Feasting Famously with Emily Hines
Private Affairs Director of DC’s New Members Only Hot-Spot, Sidecar
As non-pretentious and seemingly unassuming as they come, Emily Hines looks like the out-of-your-league girl next door on first meeting. However, a few short sentences into a conversation and you not only realize how nice and charming she actually is; but that she is very knowledgeable about her craft and really doesn’t have time for your B.S.
Top Chef Season 10 contestant and owner/Chef of DC’s own Belga Café lunches with us for his thoughts on the DC food scene, where he thinks it’s trending, and wonders if DC is ready for Michelin stars.

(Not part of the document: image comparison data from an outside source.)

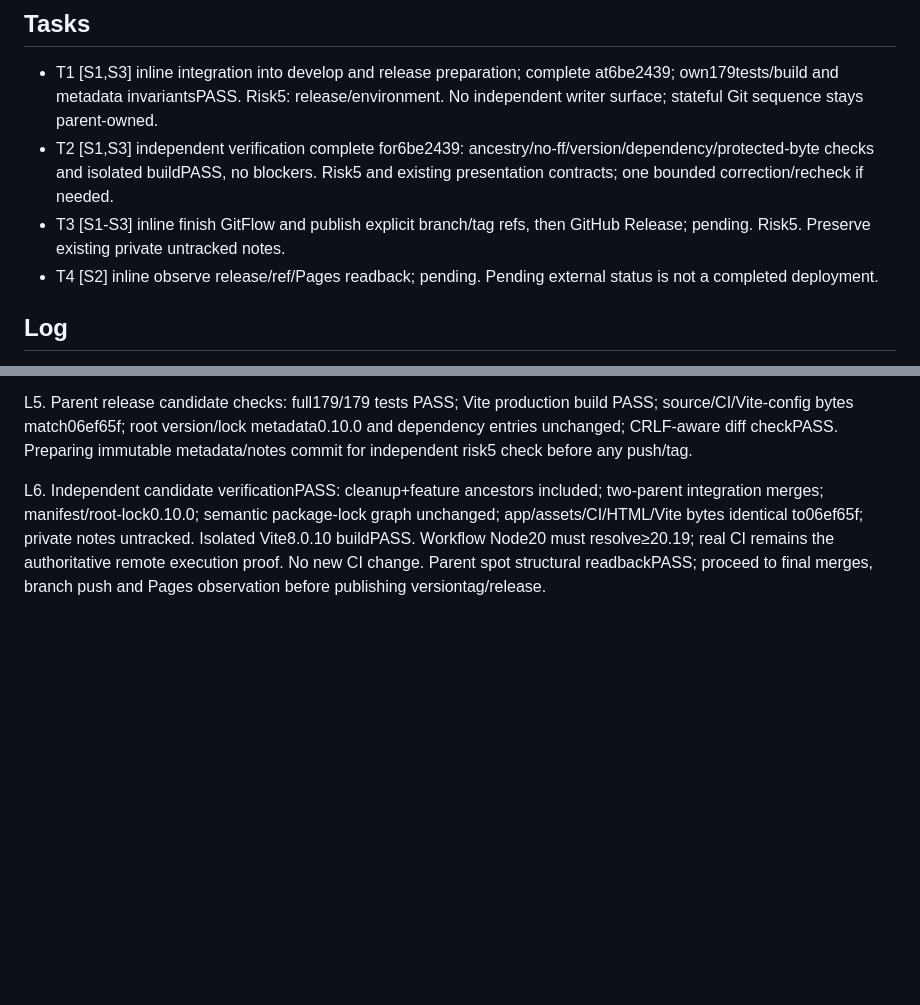
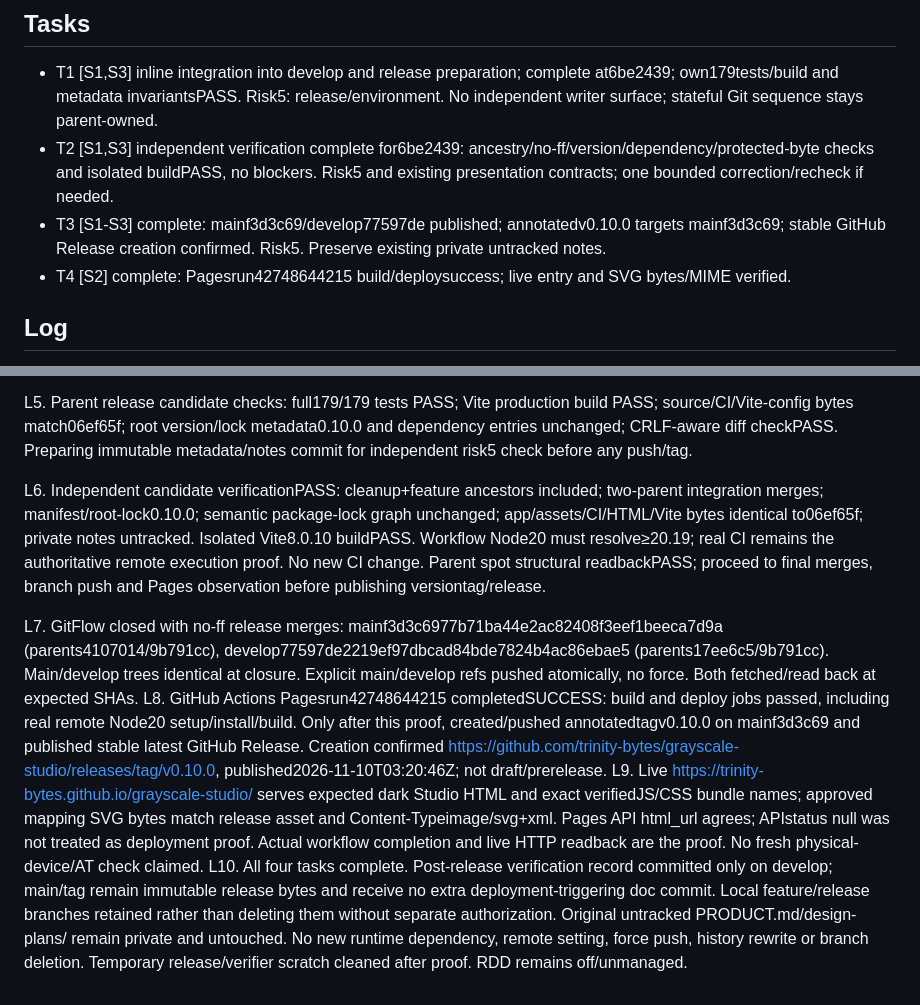
Before and after one commit to trinity-bytes/grayscale-studio, a Markdown page: odd/tasks/release-0.10.0.md, 2 parts joined by grey strips. Rendered like a GitHub page; blank space fills up the shorter version.

Commit message:
docs(release): record v0.10.0 publication and deployment

```diff
--- a/odd/tasks/release-0.10.0.md
+++ b/odd/tasks/release-0.10.0.md
@@ -12,8 +12,8 @@ S3. Accepted proposed version/flow: `v0.10.0`; integrate cleanup and dark studio
 
 - T1 [S1,S3] inline integration into develop and release preparation; complete at6be2439; own179tests/build and metadata invariantsPASS. Risk5: release/environment. No independent writer surface; stateful Git sequence stays parent-owned.
 - T2 [S1,S3] independent verification complete for6be2439: ancestry/no-ff/version/dependency/protected-byte checks and isolated buildPASS, no blockers. Risk5 and existing presentation contracts; one bounded correction/recheck if needed.
-- T3 [S1-S3] inline finish GitFlow and publish explicit branch/tag refs, then GitHub Release; pending. Risk5. Preserve existing private untracked notes.
-- T4 [S2] inline observe release/ref/Pages readback; pending. Pending external status is not a completed deployment.
+- T3 [S1-S3] complete: mainf3d3c69/develop77597de published; annotatedv0.10.0 targets mainf3d3c69; stable GitHub Release creation confirmed. Risk5. Preserve existing private untracked notes.
+- T4 [S2] complete: Pagesrun42748644215 build/deploysuccess; live entry and SVG bytes/MIME verified.
 
 ## Log
 
@@ -26,3 +26,8 @@ L4. Develop integrated cleanup then dark studio using conventional no-ff merge c
 L5. Parent release candidate checks: full179/179 tests PASS; Vite production build PASS; source/CI/Vite-config bytes match06ef65f; root version/lock metadata0.10.0 and dependency entries unchanged; CRLF-aware diff checkPASS. Preparing immutable metadata/notes commit for independent risk5 check before any push/tag.
 
 L6. Independent candidate verificationPASS: cleanup+feature ancestors included; two-parent integration merges; manifest/root-lock0.10.0; semantic package-lock graph unchanged; app/assets/CI/HTML/Vite bytes identical to06ef65f; private notes untracked. Isolated Vite8.0.10 buildPASS. Workflow Node20 must resolve≥20.19; real CI remains the authoritative remote execution proof. No new CI change. Parent spot structural readbackPASS; proceed to final merges, branch push and Pages observation before publishing versiontag/release.
+
+L7. GitFlow closed with no-ff release merges: mainf3d3c6977b71ba44e2ac82408f3eef1beeca7d9a (parents4107014/9b791cc), develop77597de2219ef97dbcad84bde7824b4ac86ebae5 (parents17ee6c5/9b791cc). Main/develop trees identical at closure. Explicit main/develop refs pushed atomically, no force. Both fetched/read back at expected SHAs.
+L8. GitHub Actions Pagesrun42748644215 completedSUCCESS: build and deploy jobs passed, including real remote Node20 setup/install/build. Only after this proof, created/pushed annotatedtagv0.10.0 on mainf3d3c69 and published stable latest GitHub Release. Creation confirmed https://github.com/trinity-bytes/grayscale-studio/releases/tag/v0.10.0, published2026-11-10T03:20:46Z; not draft/prerelease.
+L9. Live https://trinity-bytes.github.io/grayscale-studio/ serves expected dark Studio HTML and exact verifiedJS/CSS bundle names; approved mapping SVG bytes match release asset and Content-Typeimage/svg+xml. Pages API html_url agrees; APIstatus null was not treated as deployment proof. Actual workflow completion and live HTTP readback are the proof. No fresh physical-device/AT check claimed.
+L10. All four tasks complete. Post-release verification record committed only on develop; main/tag remain immutable release bytes and receive no extra deployment-triggering doc commit. Local feature/release branches retained rather than deleting them without separate authorization. Original untracked PRODUCT.md/design-plans/ remain private and untouched. No new runtime dependency, remote setting, force push, history rewrite or branch deletion. Temporary release/verifier scratch cleaned after proof. RDD remains off/unmanaged.
```
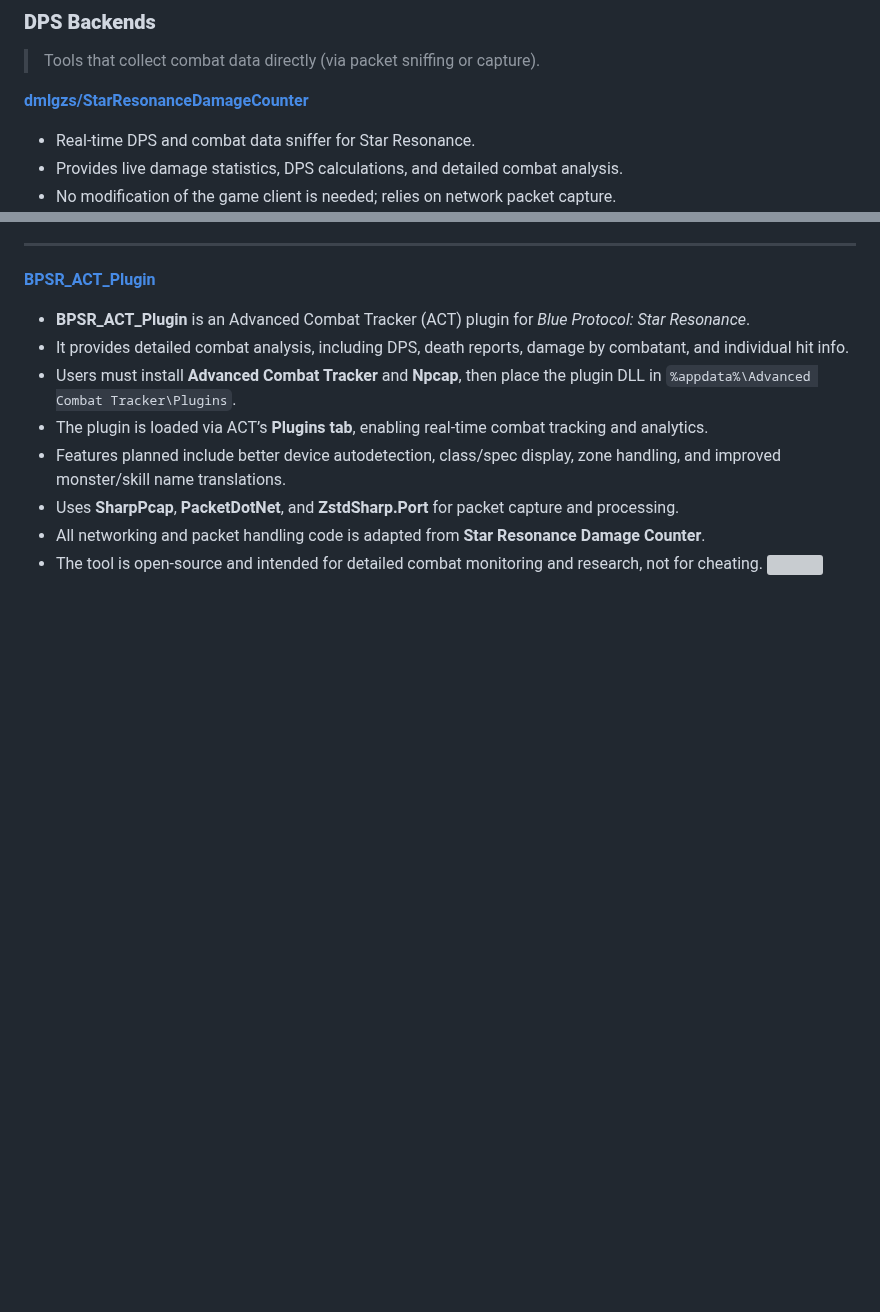
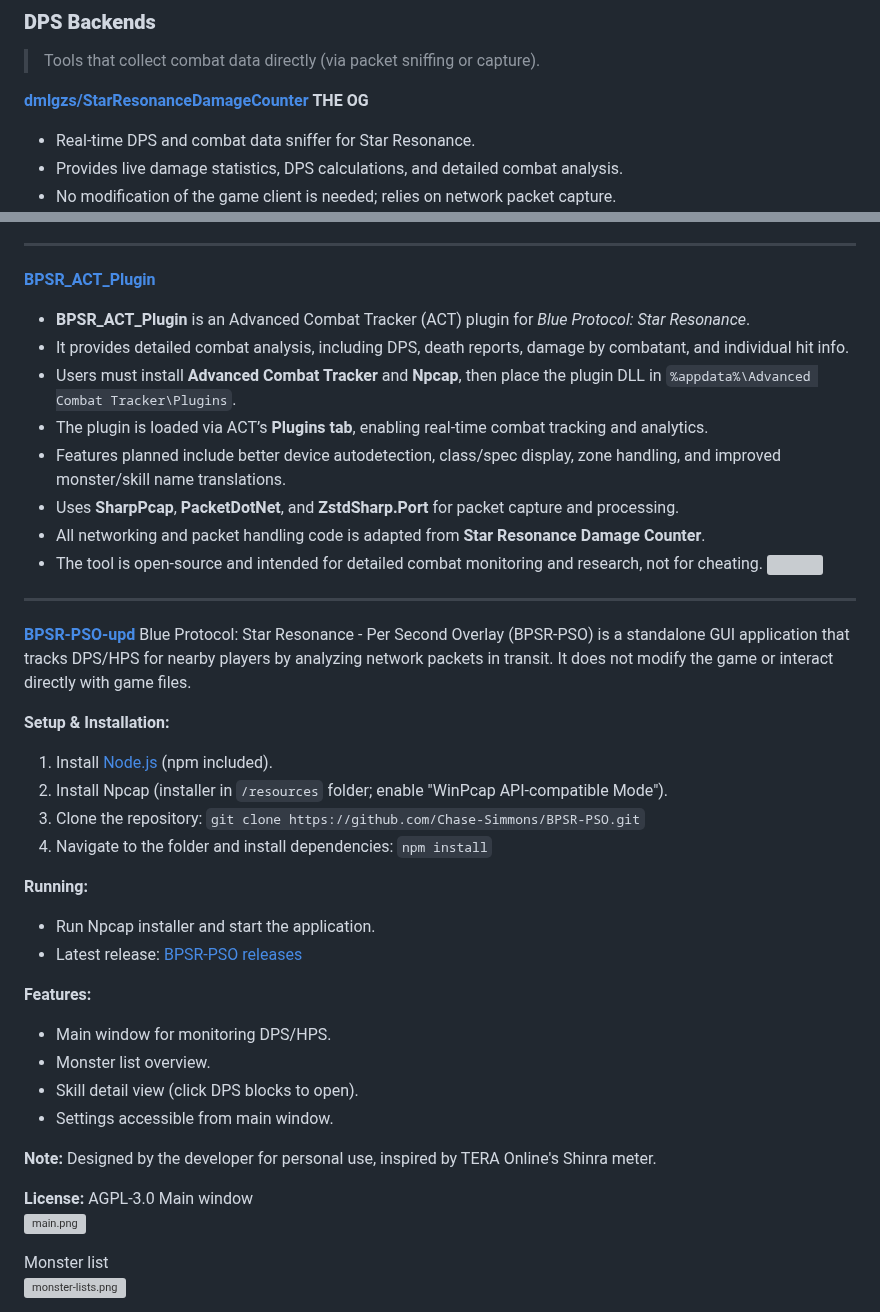
Before and after one commit to asgharkapk/Star-Resonance-GitHub-Projects, a Markdown page: 01-DPS-METERS.md, 2 parts joined by grey strips. GitHub-like rendering; blank space fills up the shorter version; grey boxes are pictures that could not be loaded.

```diff
--- a/01-DPS-METERS.md
+++ b/01-DPS-METERS.md
@@ -16,7 +16,7 @@ For real-time combat tracking, analysis, and packet-based DPS/HPS meters.
 
 > Tools that collect combat data directly (via packet sniffing or capture).
 
-**[dmlgzs/StarResonanceDamageCounter](https://github.com/dmlgzs/StarResonanceDamageCounter)**
+**[dmlgzs/StarResonanceDamageCounter](https://github.com/dmlgzs/StarResonanceDamageCounter)** **THE OG**
 - Real-time DPS and combat data sniffer for Star Resonance.
 - Provides live damage statistics, DPS calculations, and detailed combat analysis.
 - No modification of the game client is needed; relies on network packet capture.
@@ -213,3 +213,35 @@ Below are some example views of the overlay in action:
 * All networking and packet handling code is adapted from **Star Resonance Damage Counter**.
 * The tool is open-source and intended for detailed combat monitoring and research, not for cheating.
 ![](https://files.catbox.moe/sx6atv.png)
+---
+[**BPSR-PSO-upd**](https://github.com/cute5051/BPSR-PSO-upd)
+Blue Protocol: Star Resonance - Per Second Overlay (BPSR-PSO) is a standalone GUI application that tracks DPS/HPS for nearby players by analyzing network packets in transit. It does not modify the game or interact directly with game files.
+
+**Setup & Installation:**
+
+1. Install [Node.js](https://nodejs.org/) (npm included).
+2. Install Npcap (installer in `/resources` folder; enable "WinPcap API-compatible Mode").
+3. Clone the repository: `git clone https://github.com/Chase-Simmons/BPSR-PSO.git`
+4. Navigate to the folder and install dependencies: `npm install`
+
+**Running:**
+
+* Run Npcap installer and start the application.
+* Latest release: [BPSR-PSO releases](https://github.com/cute5051/BPSR-PSO-upd/releases/latest)
+
+**Features:**
+
+* Main window for monitoring DPS/HPS.
+* Monster list overview.
+* Skill detail view (click DPS blocks to open).
+* Settings accessible from main window.
+
+**Note:** Designed by the developer for personal use, inspired by TERA Online's Shinra meter.
+
+**License:** AGPL-3.0
+Main window\
+![main.png](resources/main.png)
+
+Monster list\
+![monster-lists.png](resources/monster-lists.png)
+
```
Also changed, not shown: other parts of 01-DPS-METERS.md (+5 -0 lines).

Walking down the restaurant and bar lined Barrack’s Row neighborhood of Capitol Hill, I see many familiar haunts that serve cold beer, and I am sure, decent food. Yet I am comforted with each step I take as it brings me closer to Belga Café.
Opened in 2004 by Chef Bart, this place has been consistently cranking out some seriously delicious Belgian-inspired food, providing amazing mussels, and some of the all-around best dishes (and beers) to be found in The District. However, it’s not Chef Bart’s entertaining and hilariously hard-to-understand-sometimes performance on Top Chef Season 10 that brings me here…ok, well, it sort of is. I mean, come on, who wouldn’t want to have lunch with this guy. He’s always happy, he had a crazy ass partner Josie in the last challenge that resulted in his elimination (tear), oh yeah, and there’s mussel’s on the half-shell with garlic butter and an ice cold Kasteel Rouge waiting for me on the inside. Onward we march in the name of food journalism!
Blogging takes time. Blogging well takes talent and time. Blogging as the personality of a celebrity child commenting (judging) other celebrities, their children, and their choice in attire – and turning said blog into a book – takes time, talent, and an entire set of skills that many of us are completely void of.
However, Allie Hagan, George Washington University alumna and seven-year Washington, DC resident mastered this art with the launch, and extreme success, of her blog Suri’s Burn Book, and subsequent printed book bearing the namesake. Suri’s Burn Book is, as stated on the website, “A study in Suri and the people who disappoint her.” Suri, in this case being Suri Cruise, the daughter of Katie Holmes and Tom Cruise. On the blog, Allie (writing as the fashion-forward, ever-judging “Suri”) despises her mother’s sense of fashion, loathes the children of Will and Jada Smith, and desperately wishes to save Penelope Kardashian-Disick from whatever doomed fate she is certain to fall prey to.
But what of Allie Hagan the person? I chat with her about the Washington, DC food scene, get the scoop on some of her favorite restaurants, and sneak a few comments from “Suri,” in this FamousDC exclusive.
Launched in April 2012 by Suzie Robb, Eric Wang and one other anonymous writer as a dating (boobs), eating (bacon) and drinking (bourbon) website, BoobsBaconBourbon.com has quickly spread throughout the DC area like a Spike Mendelsohn restaurant.
Suzie says she bought the domain name initially because it was catchy and available. “I started it because I had a bottle of wine to myself and I decided to write about my feelings,” she jokingly adds as we sit down at District Commons in Foggy Bottom. She bought the domain in February, discussed the idea with the two other partners of the site, and tada, triple-B was born shortly thereafter. “The name is what makes people go to the site,” she says, “and hopefully the content is why they stay.”